* _Available records_:
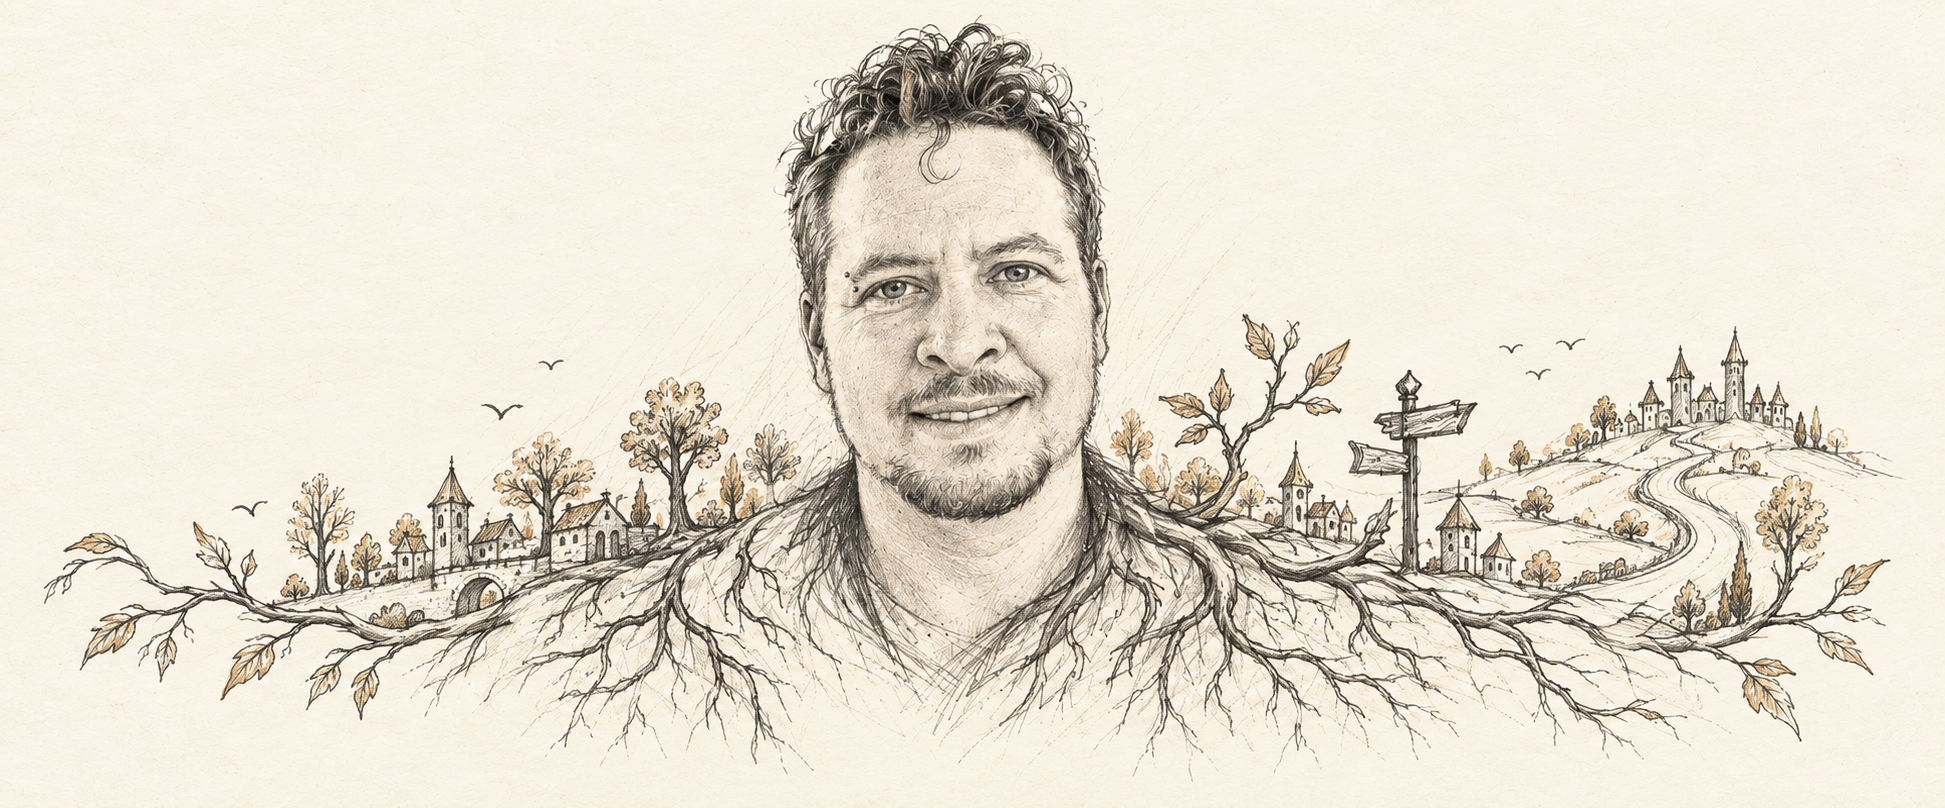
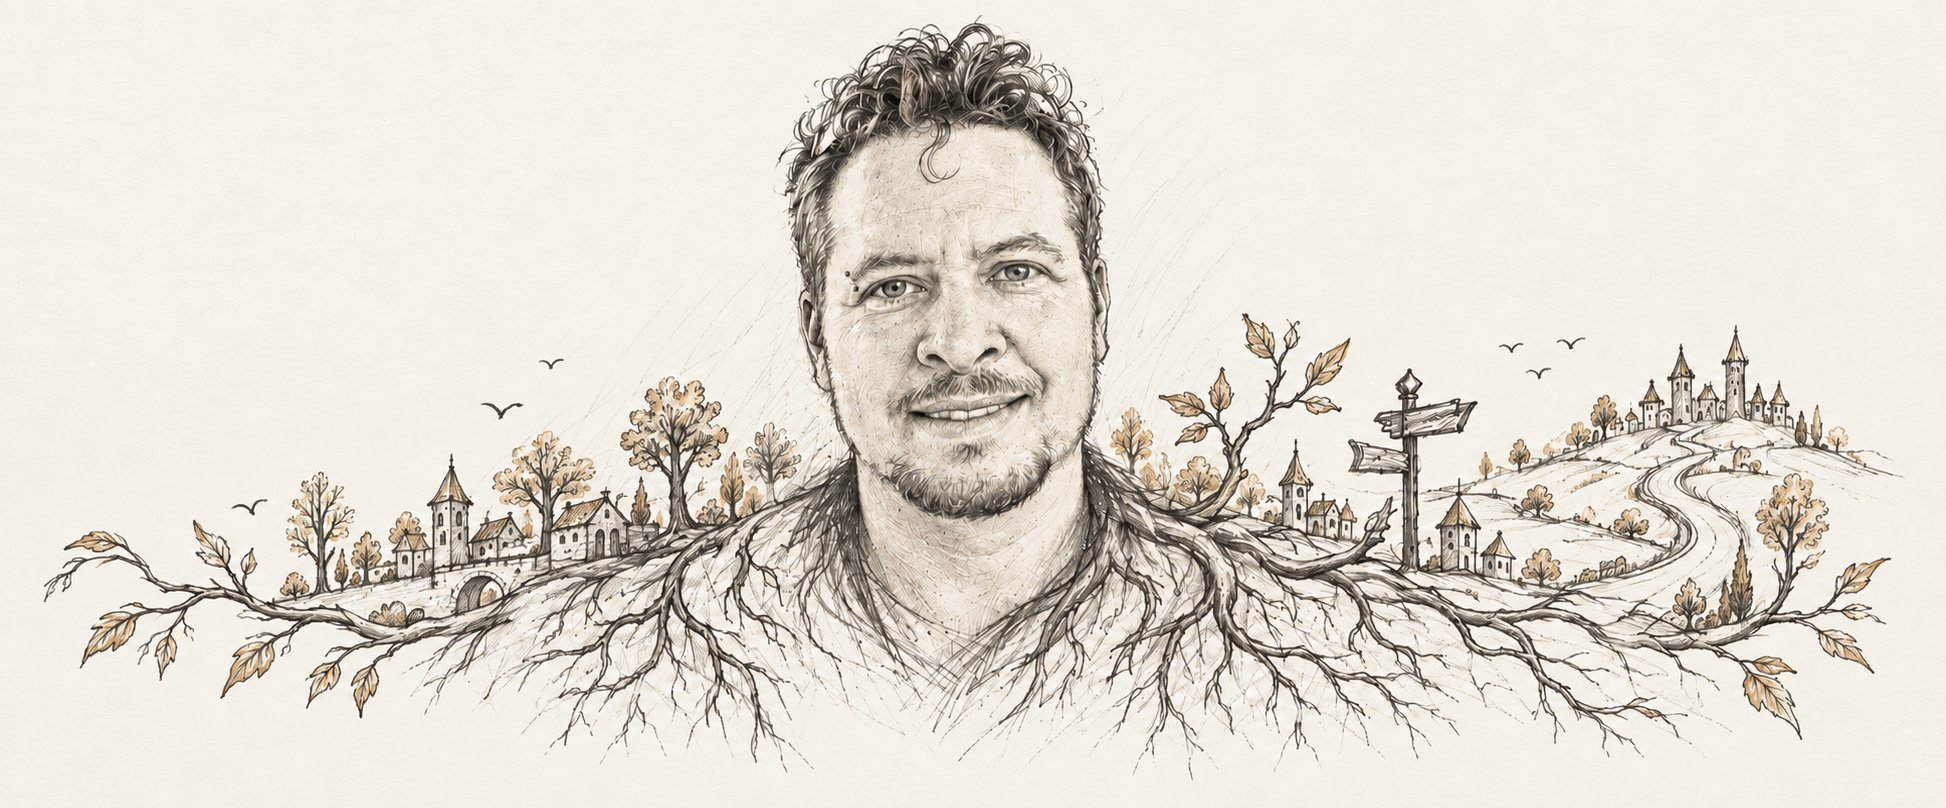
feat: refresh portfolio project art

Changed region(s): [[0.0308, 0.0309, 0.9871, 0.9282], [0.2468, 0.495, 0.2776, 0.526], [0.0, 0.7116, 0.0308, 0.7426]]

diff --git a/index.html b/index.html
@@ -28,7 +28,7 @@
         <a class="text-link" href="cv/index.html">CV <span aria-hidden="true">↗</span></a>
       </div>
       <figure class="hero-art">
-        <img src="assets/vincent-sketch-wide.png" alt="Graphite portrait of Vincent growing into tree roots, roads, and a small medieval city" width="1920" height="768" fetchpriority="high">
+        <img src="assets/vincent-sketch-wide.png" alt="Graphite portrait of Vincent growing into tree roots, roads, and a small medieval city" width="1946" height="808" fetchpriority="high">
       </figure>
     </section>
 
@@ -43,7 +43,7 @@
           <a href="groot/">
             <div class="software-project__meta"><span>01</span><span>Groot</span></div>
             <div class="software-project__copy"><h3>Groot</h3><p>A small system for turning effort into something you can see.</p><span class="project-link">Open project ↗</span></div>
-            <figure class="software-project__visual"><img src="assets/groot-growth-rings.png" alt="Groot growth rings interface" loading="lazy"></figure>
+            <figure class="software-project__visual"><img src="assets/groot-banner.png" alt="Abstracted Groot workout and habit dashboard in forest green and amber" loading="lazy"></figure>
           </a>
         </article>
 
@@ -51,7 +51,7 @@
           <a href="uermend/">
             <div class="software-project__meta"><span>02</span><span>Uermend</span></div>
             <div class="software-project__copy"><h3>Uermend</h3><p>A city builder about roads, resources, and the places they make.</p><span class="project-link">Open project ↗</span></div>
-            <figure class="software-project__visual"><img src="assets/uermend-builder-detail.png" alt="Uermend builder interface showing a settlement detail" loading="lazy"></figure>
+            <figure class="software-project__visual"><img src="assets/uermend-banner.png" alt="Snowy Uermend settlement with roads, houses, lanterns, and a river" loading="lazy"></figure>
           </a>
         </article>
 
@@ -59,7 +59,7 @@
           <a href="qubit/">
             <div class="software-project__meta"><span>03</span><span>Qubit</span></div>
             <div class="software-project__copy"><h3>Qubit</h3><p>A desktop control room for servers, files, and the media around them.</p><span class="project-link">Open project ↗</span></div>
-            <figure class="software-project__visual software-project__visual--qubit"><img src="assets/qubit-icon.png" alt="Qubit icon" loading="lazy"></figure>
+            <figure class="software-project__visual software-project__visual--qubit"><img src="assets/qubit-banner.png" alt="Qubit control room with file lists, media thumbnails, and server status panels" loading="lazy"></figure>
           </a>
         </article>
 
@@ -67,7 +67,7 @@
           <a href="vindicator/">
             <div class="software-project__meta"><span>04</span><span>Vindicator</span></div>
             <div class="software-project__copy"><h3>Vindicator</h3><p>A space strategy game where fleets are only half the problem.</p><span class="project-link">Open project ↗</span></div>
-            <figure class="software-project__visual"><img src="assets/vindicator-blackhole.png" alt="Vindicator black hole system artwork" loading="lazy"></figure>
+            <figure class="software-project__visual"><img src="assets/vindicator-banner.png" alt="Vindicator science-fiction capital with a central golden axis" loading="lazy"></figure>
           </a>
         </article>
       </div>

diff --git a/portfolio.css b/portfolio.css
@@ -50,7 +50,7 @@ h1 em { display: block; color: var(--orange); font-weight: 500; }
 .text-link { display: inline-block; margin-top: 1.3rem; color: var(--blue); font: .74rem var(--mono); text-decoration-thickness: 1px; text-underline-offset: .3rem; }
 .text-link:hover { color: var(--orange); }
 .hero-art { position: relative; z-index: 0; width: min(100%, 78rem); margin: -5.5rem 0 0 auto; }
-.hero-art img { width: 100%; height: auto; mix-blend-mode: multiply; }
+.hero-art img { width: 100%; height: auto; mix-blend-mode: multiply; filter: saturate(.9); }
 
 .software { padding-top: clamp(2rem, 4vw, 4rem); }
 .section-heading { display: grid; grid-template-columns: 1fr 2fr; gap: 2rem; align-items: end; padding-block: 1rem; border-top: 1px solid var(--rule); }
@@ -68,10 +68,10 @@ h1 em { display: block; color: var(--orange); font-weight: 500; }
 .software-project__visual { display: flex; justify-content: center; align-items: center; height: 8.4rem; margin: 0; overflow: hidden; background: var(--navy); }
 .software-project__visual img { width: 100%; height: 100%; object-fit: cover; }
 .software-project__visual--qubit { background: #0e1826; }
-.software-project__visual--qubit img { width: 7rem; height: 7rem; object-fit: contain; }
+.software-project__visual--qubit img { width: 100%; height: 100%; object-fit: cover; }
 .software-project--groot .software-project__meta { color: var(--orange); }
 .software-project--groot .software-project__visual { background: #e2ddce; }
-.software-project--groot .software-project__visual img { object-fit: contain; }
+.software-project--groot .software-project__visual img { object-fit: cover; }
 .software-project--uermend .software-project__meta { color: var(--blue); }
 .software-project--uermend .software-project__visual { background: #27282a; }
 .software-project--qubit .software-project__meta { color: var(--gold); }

==

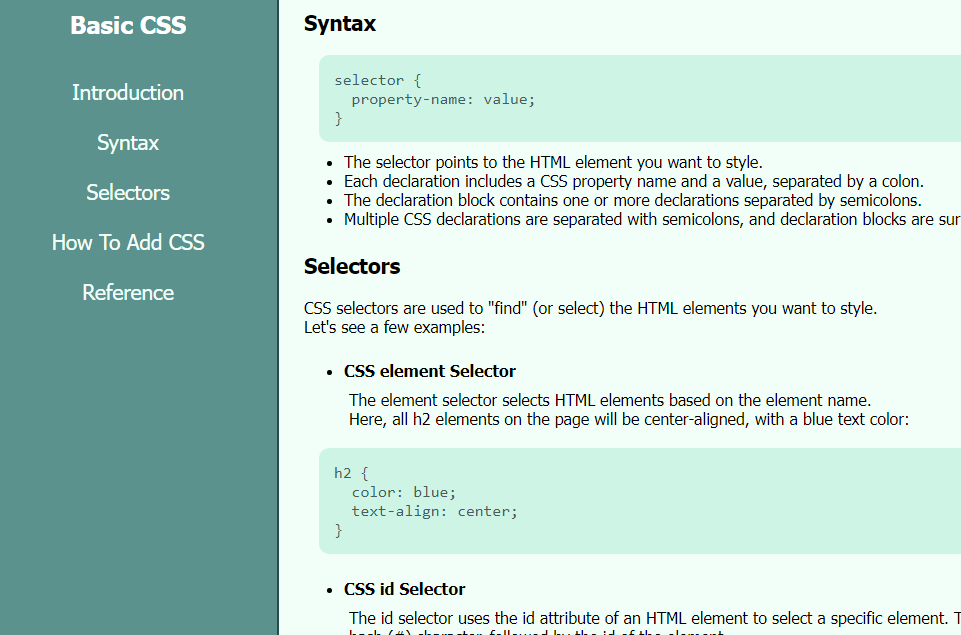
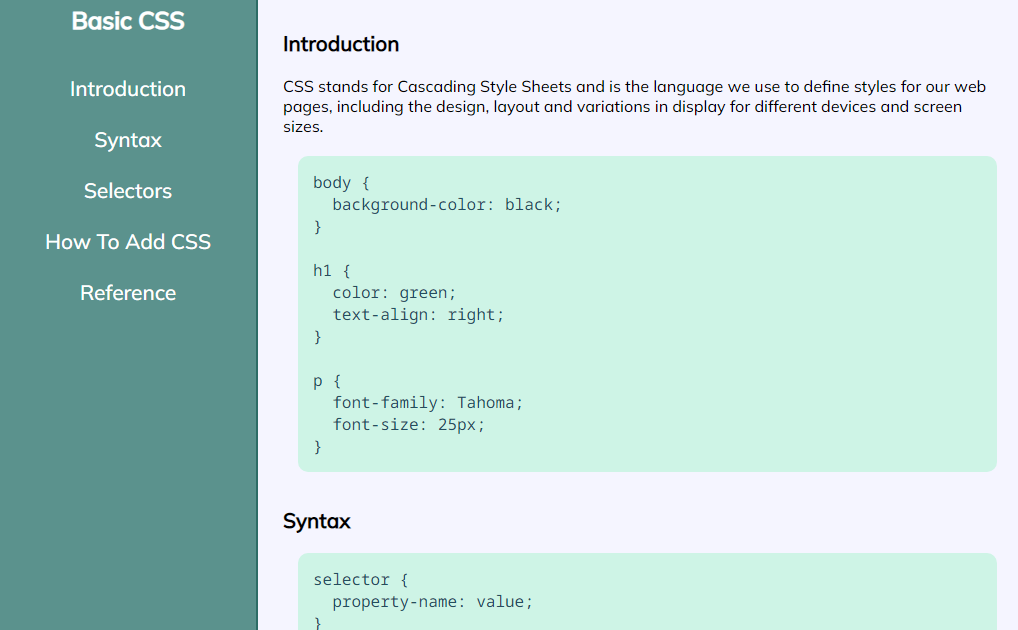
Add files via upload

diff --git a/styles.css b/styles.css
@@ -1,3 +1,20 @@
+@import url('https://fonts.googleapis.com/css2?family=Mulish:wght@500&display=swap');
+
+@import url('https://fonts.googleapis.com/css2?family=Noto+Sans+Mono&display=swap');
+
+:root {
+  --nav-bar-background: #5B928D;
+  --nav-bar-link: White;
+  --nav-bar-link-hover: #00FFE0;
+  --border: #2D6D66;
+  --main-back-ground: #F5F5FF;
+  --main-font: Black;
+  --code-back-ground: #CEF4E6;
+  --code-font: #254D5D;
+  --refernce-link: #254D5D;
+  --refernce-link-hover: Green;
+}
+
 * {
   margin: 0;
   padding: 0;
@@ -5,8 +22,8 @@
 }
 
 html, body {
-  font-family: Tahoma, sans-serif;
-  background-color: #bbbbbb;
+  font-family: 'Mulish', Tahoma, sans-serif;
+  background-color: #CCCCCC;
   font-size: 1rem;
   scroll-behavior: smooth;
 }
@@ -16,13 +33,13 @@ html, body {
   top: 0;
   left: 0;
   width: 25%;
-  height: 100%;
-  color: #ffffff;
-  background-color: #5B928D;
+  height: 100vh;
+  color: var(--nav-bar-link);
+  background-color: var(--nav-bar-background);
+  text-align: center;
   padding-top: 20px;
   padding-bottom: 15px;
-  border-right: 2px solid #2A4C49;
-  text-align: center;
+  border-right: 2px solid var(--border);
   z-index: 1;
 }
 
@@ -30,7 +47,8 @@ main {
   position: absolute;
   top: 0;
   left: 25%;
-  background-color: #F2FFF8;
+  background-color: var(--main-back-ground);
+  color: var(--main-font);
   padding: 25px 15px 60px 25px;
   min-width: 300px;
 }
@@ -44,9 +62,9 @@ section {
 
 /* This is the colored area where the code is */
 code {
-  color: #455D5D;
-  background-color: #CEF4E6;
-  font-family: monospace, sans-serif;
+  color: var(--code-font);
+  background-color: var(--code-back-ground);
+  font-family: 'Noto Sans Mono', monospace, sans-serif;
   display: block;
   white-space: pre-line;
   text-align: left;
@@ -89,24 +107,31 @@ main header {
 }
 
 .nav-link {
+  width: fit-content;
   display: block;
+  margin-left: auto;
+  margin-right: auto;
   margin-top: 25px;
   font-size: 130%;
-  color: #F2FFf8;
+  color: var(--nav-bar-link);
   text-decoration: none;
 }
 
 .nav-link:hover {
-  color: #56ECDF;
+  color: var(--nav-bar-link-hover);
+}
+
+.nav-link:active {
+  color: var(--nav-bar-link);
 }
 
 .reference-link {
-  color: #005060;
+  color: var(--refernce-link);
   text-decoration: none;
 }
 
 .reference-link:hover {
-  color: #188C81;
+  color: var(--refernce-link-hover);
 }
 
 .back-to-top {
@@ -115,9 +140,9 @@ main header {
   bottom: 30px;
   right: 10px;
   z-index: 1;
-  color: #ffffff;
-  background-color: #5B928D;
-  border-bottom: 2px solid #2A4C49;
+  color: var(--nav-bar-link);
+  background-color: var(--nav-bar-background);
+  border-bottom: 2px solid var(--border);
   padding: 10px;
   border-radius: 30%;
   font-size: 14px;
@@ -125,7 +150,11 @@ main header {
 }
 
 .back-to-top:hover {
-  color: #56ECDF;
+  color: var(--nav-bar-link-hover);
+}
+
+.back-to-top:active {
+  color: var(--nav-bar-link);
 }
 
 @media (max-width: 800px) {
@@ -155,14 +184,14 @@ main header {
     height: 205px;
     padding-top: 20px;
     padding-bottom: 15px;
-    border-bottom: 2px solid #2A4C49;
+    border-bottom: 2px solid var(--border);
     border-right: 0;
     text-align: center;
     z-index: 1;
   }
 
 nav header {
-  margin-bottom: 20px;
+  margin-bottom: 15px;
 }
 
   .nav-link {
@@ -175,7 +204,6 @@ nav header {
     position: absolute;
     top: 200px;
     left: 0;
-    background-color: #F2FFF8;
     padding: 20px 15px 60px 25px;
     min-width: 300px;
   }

* _The problem_: Out of the records above, pull the lines that include the word "cover".

* _Exercise result_:
 .software-project__visual img { width: 100%; height: 100%; object-fit: cover; }
+.software-project__visual--qubit img { width: 100%; height: 100%; object-fit: cover; }
+.software-project--groot .software-project__visual img { object-fit: cover; }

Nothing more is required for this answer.